### Exercise directions
Word for word, restate the data that follows, omitting the images.

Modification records
--- START ---

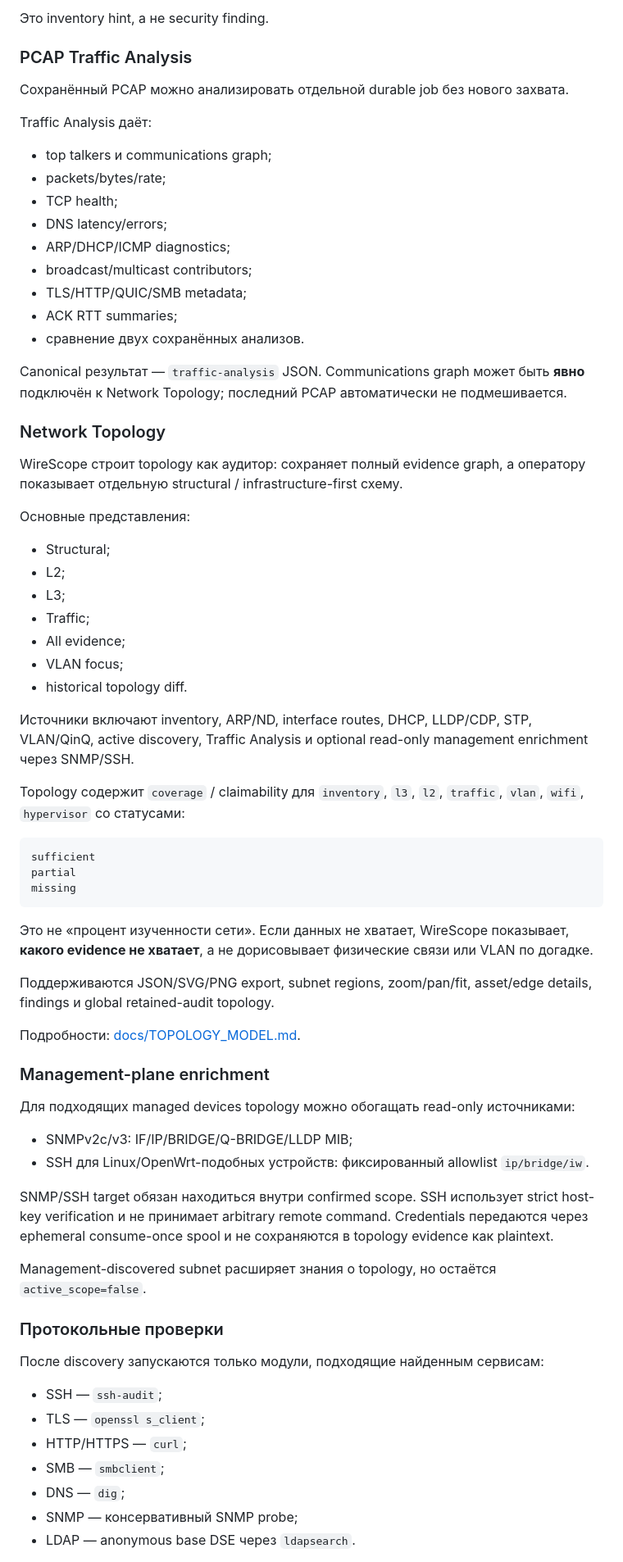
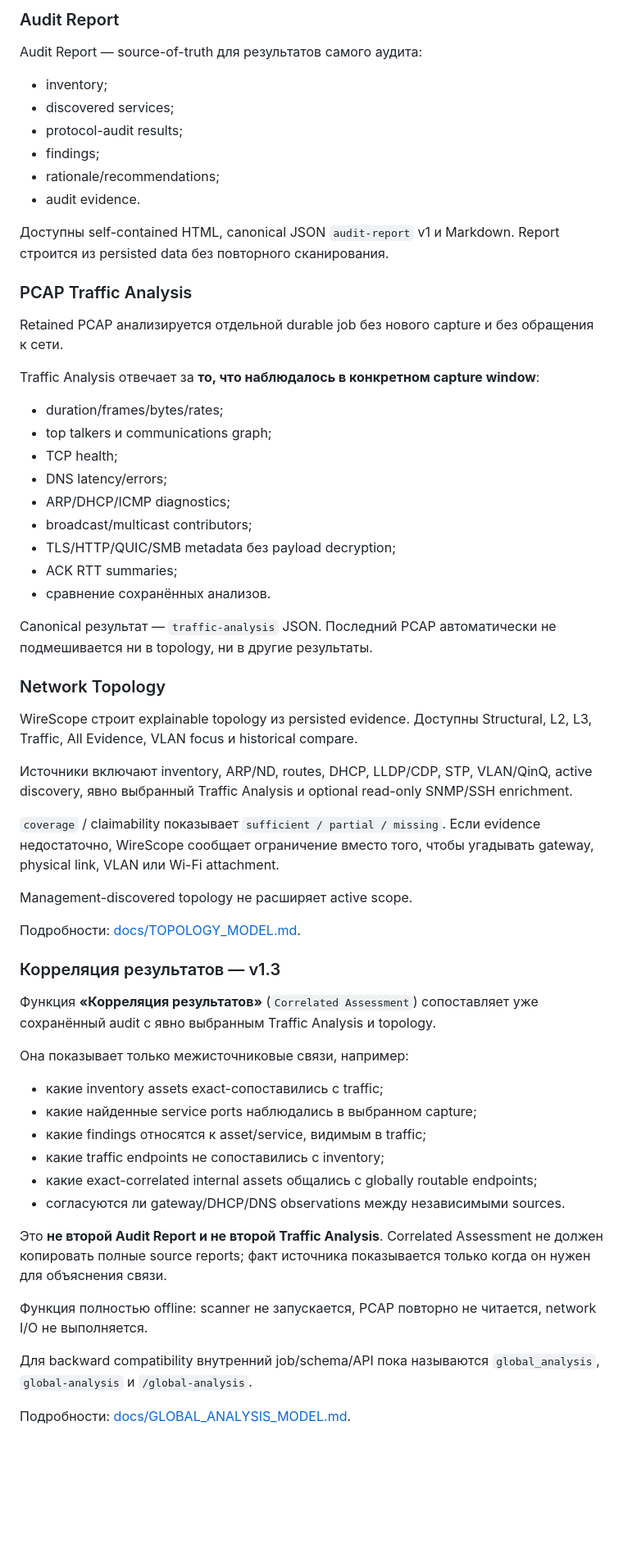
Before and after one commit to kmvkos/wirescope, a Markdown page: README.md, the part around one of its changes. Shown at 82% size. GitHub-like rendering; blank space fills up the shorter version.

Commit message:
Docs: align README with closed Correlated Assessment v1.3

````diff
--- a/README.md
+++ b/README.md
@@ -65,74 +64,65 @@ Passive и active observations сходятся в одном inventory. Баз
 
-Это inventory hint, а не security finding.
+### Audit Report
+
+Audit Report — source-of-truth для результатов самого аудита:
+
+- inventory;
+- discovered services;
+- protocol-audit results;
+- findings;
+- rationale/recommendations;
+- audit evidence.
+
+Доступны self-contained HTML, canonical JSON `audit-report` v1 и Markdown. Report строится из persisted data без повторного сканирования.
 
 ### PCAP Traffic Analysis
 
-Сохранённый PCAP можно анализировать отдельной durable job без нового захвата.
+Retained PCAP анализируется отдельной durable job без нового capture и без обращения к сети.
 
-Traffic Analysis даёт:
+Traffic Analysis отвечает за **то, что наблюдалось в конкретном capture window**:
 
+- duration/frames/bytes/rates;
 - top talkers и communications graph;
-- packets/bytes/rate;
 - TCP health;
 - DNS latency/errors;
 - ARP/DHCP/ICMP diagnostics;
 - broadcast/multicast contributors;
-- TLS/HTTP/QUIC/SMB metadata;
+- TLS/HTTP/QUIC/SMB metadata без payload decryption;
 - ACK RTT summaries;
-- сравнение двух сохранённых анализов.
+- сравнение сохранённых анализов.
 
-Canonical результат — `traffic-analysis` JSON. Communications graph может быть **явно** подключён к Network Topology; последний PCAP автоматически не подмешивается.
+Canonical результат — `traffic-analysis` JSON. Последний PCAP автоматически не подмешивается ни в topology, ни в другие результаты.
 
 ### Network Topology
 
-WireScope строит topology как аудитор: сохраняет полный evidence graph, а оператору показывает отдельную structural / infrastructure-first схему.
+WireScope строит explainable topology из persisted evidence. Доступны Structural, L2, L3, Traffic, All Evidence, VLAN focus и historical compare.
 
-Основные представления:
+Источники включают inventory, ARP/ND, routes, DHCP, LLDP/CDP, STP, VLAN/QinQ, active discovery, явно выбранный Traffic Analysis и optional read-only SNMP/SSH enrichment.
 
-- Structural;
-- L2;
-- L3;
-- Traffic;
-- All evidence;
-- VLAN focus;
-- historical topology diff.
+`coverage` / claimability показывает `sufficient / partial / missing`. Если evidence недостаточно, WireScope сообщает ограничение вместо того, чтобы угадывать gateway, physical link, VLAN или Wi-Fi attachment.
 
-Источники включают inventory, ARP/ND, interface routes, DHCP, LLDP/CDP, STP, VLAN/QinQ, active discovery, Traffic Analysis и optional read-only management enrichment через SNMP/SSH.
-
-Topology содержит `coverage` / claimability для `inventory`, `l3`, `l2`, `traffic`, `vlan`, `wifi`, `hypervisor` со статусами:
-
-```text
-sufficient
-partial
-missing
-```
-
-Это не «процент изученности сети». Если данных не хватает, WireScope показывает, **какого evidence не хватает**, а не дорисовывает физические связи или VLAN по догадке.
-
-Поддерживаются JSON/SVG/PNG export, subnet regions, zoom/pan/fit, asset/edge details, findings и global retained-audit topology.
+Management-discovered topology не расширяет active scope.
 
 Подробности: [docs/TOPOLOGY_MODEL.md](docs/TOPOLOGY_MODEL.md).
 
-### Management-plane enrichment
+### Корреляция результатов — v1.3
 
-Для подходящих managed devices topology можно обогащать read-only источниками:
+Функция **«Корреляция результатов»** (`Correlated Assessment`) сопоставляет уже сохранённый audit с явно выбранным Traffic Analysis и topology.
 
-- SNMPv2c/v3: IF/IP/BRIDGE/Q-BRIDGE/LLDP MIB;
-- SSH для Linux/OpenWrt-подобных устройств: фиксированный allowlist `ip/bridge/iw`.
+Она показывает только межисточниковые связи, например:
 
-SNMP/SSH target обязан находиться внутри confirmed scope. SSH использует strict host-key verification и не принимает arbitrary remote command. Credentials передаются через ephemeral consume-once spool и не сохраняются в topology evidence как plaintext.
+- какие inventory assets exact-сопоставились с traffic;
+- какие найденные service ports наблюдались в выбранном capture;
+- какие findings относятся к asset/service, видимым в traffic;
+- какие traffic endpoints не сопоставились с inventory;
+- какие exact-correlated internal assets общались с globally routable endpoints;
+- согласуются ли gateway/DHCP/DNS observations между независимыми sources.
 
-Management-discovered subnet расширяет знания о topology, но остаётся `active_scope=false`.
+Это **не второй Audit Report и не второй Traffic Analysis**. Correlated Assessment не должен копировать полные source reports; факт источника показывается только когда он нужен для объяснения связи.
 
-### Протокольные проверки
+Функция полностью offline: scanner не запускается, PCAP повторно не читается, network I/O не выполняется.
 
-После discovery запускаются только модули, подходящие найденным сервисам:
+Для backward compatibility внутренний job/schema/API пока называются `global_analysis`, `global-analysis` и `/global-analysis`.
 
-- SSH — `ssh-audit`;
-- TLS — `openssl s_client`;
-- HTTP/HTTPS — `curl`;
-- SMB — `smbclient`;
-- DNS — `dig`;
-- SNMP — консервативный SNMP probe;
-- LDAP — anonymous base DSE через `ldapsearch`.
+Подробности: [docs/GLOBAL_ANALYSIS_MODEL.md](docs/GLOBAL_ANALYSIS_MODEL.md).
 
````
Also changed, not shown: other parts of README.md (+53 -95 lines).
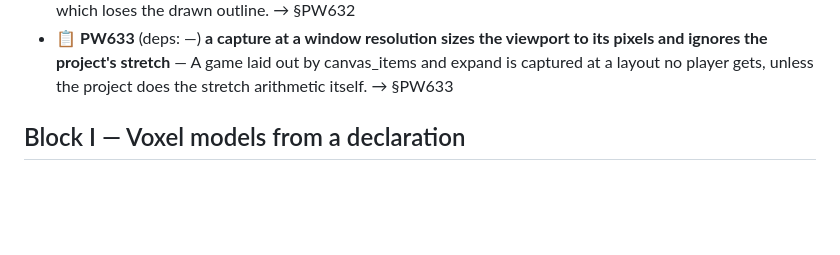
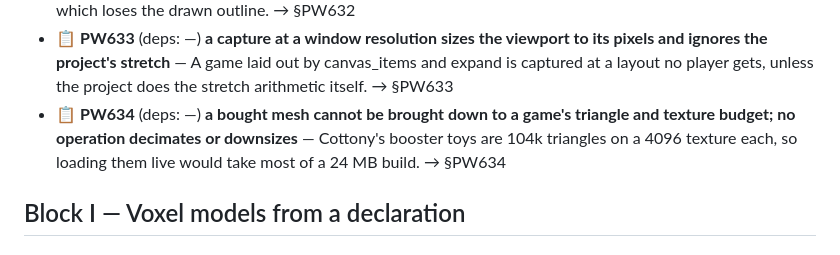
Before and after one commit to alegauss/polyweave, a Markdown page: docs/ROADMAP.md, the part around the change. GitHub-like rendering; blank space fills up the shorter version.

```diff
--- a/docs/ROADMAP.md
+++ b/docs/ROADMAP.md
@@ -29,6 +29,7 @@
 - 📋 **PW631** (deps: —) **inflate stripes a star outline and rings a drawn one with contour steps, so a glossy inflated shape is unusable** — Candy is glossy by rule, so inflate cannot make any candy panel or puffy shape the style guide asks for. → §PW631
 - 📋 **PW632** (deps: —) **crowned over a concave outline rises in straight ridges to its centroid, so a star comes out a pyramid, never a pillow** — A puffy star or any concave plaque has to be faked from blended primitives, which loses the drawn outline. → §PW632
 - 📋 **PW633** (deps: —) **a capture at a window resolution sizes the viewport to its pixels and ignores the project's stretch** — A game laid out by canvas_items and expand is captured at a layout no player gets, unless the project does the stretch arithmetic itself. → §PW633
+- 📋 **PW634** (deps: —) **a bought mesh cannot be brought down to a game's triangle and texture budget; no operation decimates or downsizes** — Cottony's booster toys are 104k triangles on a 4096 texture each, so loading them live would take most of a 24 MB build. → §PW634
 
 ## Block I — Voxel models from a declaration
 
```
Also changed, not shown: docs/IMPROVEMENTS.md (+27 -0 lines).
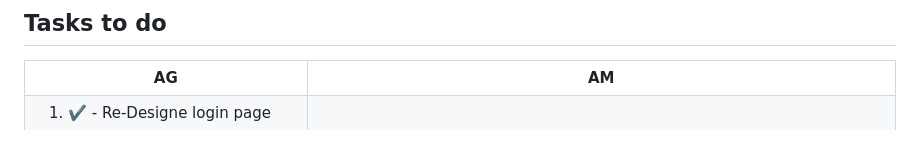
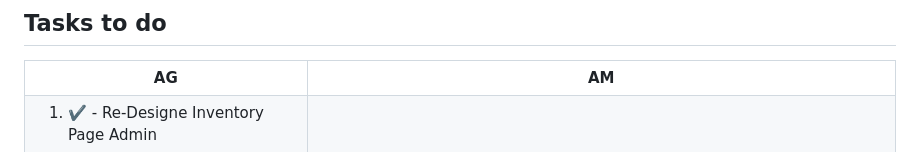
Before and after one commit to Aatish250/IMS, a Markdown page: ReadMe.md, the part around the change printed below. Drawn GitHub-style.

```diff
--- a/ReadMe.md
+++ b/ReadMe.md
@@ -8,7 +8,7 @@
     <!-- list for AG -->
     <td>
       <ol>
-        <li>✔️ -  Re-Designe login page</li>
+        <li>✔️ -  Re-Designe Inventory Page Admin</li>
         <li>❔ - Consider Re-Desigining</li>
         <li>⚠️ - Re-Manage Admin Add page</li>
         <li>⚠️ - Control Panel page not satisfactory</li>
```
Also changed, not shown: other parts of ReadMe.md (+1 -1 lines).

--- END ---

### Response for this exercise
Before and after one commit to kmvkos/wirescope, a Markdown page: README.md, the part around one of its changes. Shown at 82% size. GitHub-like rendering; blank space fills up the shorter version.

Commit message:
Docs: align README with closed Correlated Assessment v1.3

````diff
--- a/README.md
+++ b/README.md
@@ -65,74 +64,65 @@ Passive и active observations сходятся в одном inventory. Баз
 
-Это inventory hint, а не security finding.
+### Audit Report
+
+Audit Report — source-of-truth для результатов самого аудита:
+
+- inventory;
+- discovered services;
+- protocol-audit results;
+- findings;
+- rationale/recommendations;
+- audit evidence.
+
+Доступны self-contained HTML, canonical JSON `audit-report` v1 и Markdown. Report строится из persisted data без повторного сканирования.
 
 ### PCAP Traffic Analysis
 
-Сохранённый PCAP можно анализировать отдельной durable job без нового захвата.
+Retained PCAP анализируется отдельной durable job без нового capture и без обращения к сети.
 
-Traffic Analysis даёт:
+Traffic Analysis отвечает за **то, что наблюдалось в конкретном capture window**:
 
+- duration/frames/bytes/rates;
 - top talkers и communications graph;
-- packets/bytes/rate;
 - TCP health;
 - DNS latency/errors;
 - ARP/DHCP/ICMP diagnostics;
 - broadcast/multicast contributors;
-- TLS/HTTP/QUIC/SMB metadata;
+- TLS/HTTP/QUIC/SMB metadata без payload decryption;
 - ACK RTT summaries;
-- сравнение двух сохранённых анализов.
+- сравнение сохранённых анализов.
 
-Canonical результат — `traffic-analysis` JSON. Communications graph может быть **явно** подключён к Network Topology; последний PCAP автоматически не подмешивается.
+Canonical результат — `traffic-analysis` JSON. Последний PCAP автоматически не подмешивается ни в topology, ни в другие результаты.
 
 ### Network Topology
 
-WireScope строит topology как аудитор: сохраняет полный evidence graph, а оператору показывает отдельную structural / infrastructure-first схему.
+WireScope строит explainable topology из persisted evidence. Доступны Structural, L2, L3, Traffic, All Evidence, VLAN focus и historical compare.
 
-Основные представления:
+Источники включают inventory, ARP/ND, routes, DHCP, LLDP/CDP, STP, VLAN/QinQ, active discovery, явно выбранный Traffic Analysis и optional read-only SNMP/SSH enrichment.
 
-- Structural;
-- L2;
-- L3;
-- Traffic;
-- All evidence;
-- VLAN focus;
-- historical topology diff.
+`coverage` / claimability показывает `sufficient / partial / missing`. Если evidence недостаточно, WireScope сообщает ограничение вместо того, чтобы угадывать gateway, physical link, VLAN или Wi-Fi attachment.
 
-Источники включают inventory, ARP/ND, interface routes, DHCP, LLDP/CDP, STP, VLAN/QinQ, active discovery, Traffic Analysis и optional read-only management enrichment через SNMP/SSH.
-
-Topology содержит `coverage` / claimability для `inventory`, `l3`, `l2`, `traffic`, `vlan`, `wifi`, `hypervisor` со статусами:
-
-```text
-sufficient
-partial
-missing
-```
-
-Это не «процент изученности сети». Если данных не хватает, WireScope показывает, **какого evidence не хватает**, а не дорисовывает физические связи или VLAN по догадке.
-
-Поддерживаются JSON/SVG/PNG export, subnet regions, zoom/pan/fit, asset/edge details, findings и global retained-audit topology.
+Management-discovered topology не расширяет active scope.
 
 Подробности: [docs/TOPOLOGY_MODEL.md](docs/TOPOLOGY_MODEL.md).
 
-### Management-plane enrichment
+### Корреляция результатов — v1.3
 
-Для подходящих managed devices topology можно обогащать read-only источниками:
+Функция **«Корреляция результатов»** (`Correlated Assessment`) сопоставляет уже сохранённый audit с явно выбранным Traffic Analysis и topology.
 
-- SNMPv2c/v3: IF/IP/BRIDGE/Q-BRIDGE/LLDP MIB;
-- SSH для Linux/OpenWrt-подобных устройств: фиксированный allowlist `ip/bridge/iw`.
+Она показывает только межисточниковые связи, например:
 
-SNMP/SSH target обязан находиться внутри confirmed scope. SSH использует strict host-key verification и не принимает arbitrary remote command. Credentials передаются через ephemeral consume-once spool и не сохраняются в topology evidence как plaintext.
+- какие inventory assets exact-сопоставились с traffic;
+- какие найденные service ports наблюдались в выбранном capture;
+- какие findings относятся к asset/service, видимым в traffic;
+- какие traffic endpoints не сопоставились с inventory;
+- какие exact-correlated internal assets общались с globally routable endpoints;
+- согласуются ли gateway/DHCP/DNS observations между независимыми sources.
 
-Management-discovered subnet расширяет знания о topology, но остаётся `active_scope=false`.
+Это **не второй Audit Report и не второй Traffic Analysis**. Correlated Assessment не должен копировать полные source reports; факт источника показывается только когда он нужен для объяснения связи.
 
-### Протокольные проверки
+Функция полностью offline: scanner не запускается, PCAP повторно не читается, network I/O не выполняется.
 
-После discovery запускаются только модули, подходящие найденным сервисам:
+Для backward compatibility внутренний job/schema/API пока называются `global_analysis`, `global-analysis` и `/global-analysis`.
 
-- SSH — `ssh-audit`;
-- TLS — `openssl s_client`;
-- HTTP/HTTPS — `curl`;
-- SMB — `smbclient`;
-- DNS — `dig`;
-- SNMP — консервативный SNMP probe;
-- LDAP — anonymous base DSE через `ldapsearch`.
+Подробности: [docs/GLOBAL_ANALYSIS_MODEL.md](docs/GLOBAL_ANALYSIS_MODEL.md).
 
````
Also changed, not shown: other parts of README.md (+53 -95 lines).
Before and after one commit to alegauss/polyweave, a Markdown page: docs/ROADMAP.md, the part around the change. GitHub-like rendering; blank space fills up the shorter version.

```diff
--- a/docs/ROADMAP.md
+++ b/docs/ROADMAP.md
@@ -29,6 +29,7 @@
 - 📋 **PW631** (deps: —) **inflate stripes a star outline and rings a drawn one with contour steps, so a glossy inflated shape is unusable** — Candy is glossy by rule, so inflate cannot make any candy panel or puffy shape the style guide asks for. → §PW631
 - 📋 **PW632** (deps: —) **crowned over a concave outline rises in straight ridges to its centroid, so a star comes out a pyramid, never a pillow** — A puffy star or any concave plaque has to be faked from blended primitives, which loses the drawn outline. → §PW632
 - 📋 **PW633** (deps: —) **a capture at a window resolution sizes the viewport to its pixels and ignores the project's stretch** — A game laid out by canvas_items and expand is captured at a layout no player gets, unless the project does the stretch arithmetic itself. → §PW633
+- 📋 **PW634** (deps: —) **a bought mesh cannot be brought down to a game's triangle and texture budget; no operation decimates or downsizes** — Cottony's booster toys are 104k triangles on a 4096 texture each, so loading them live would take most of a 24 MB build. → §PW634
 
 ## Block I — Voxel models from a declaration
 
```
Also changed, not shown: docs/IMPROVEMENTS.md (+27 -0 lines).
Before and after one commit to Aatish250/IMS, a Markdown page: ReadMe.md, the part around the change printed below. Drawn GitHub-style.

```diff
--- a/ReadMe.md
+++ b/ReadMe.md
@@ -8,7 +8,7 @@
     <!-- list for AG -->
     <td>
       <ol>
-        <li>✔️ -  Re-Designe login page</li>
+        <li>✔️ -  Re-Designe Inventory Page Admin</li>
         <li>❔ - Consider Re-Desigining</li>
         <li>⚠️ - Re-Manage Admin Add page</li>
         <li>⚠️ - Control Panel page not satisfactory</li>
```
Also changed, not shown: other parts of ReadMe.md (+1 -1 lines).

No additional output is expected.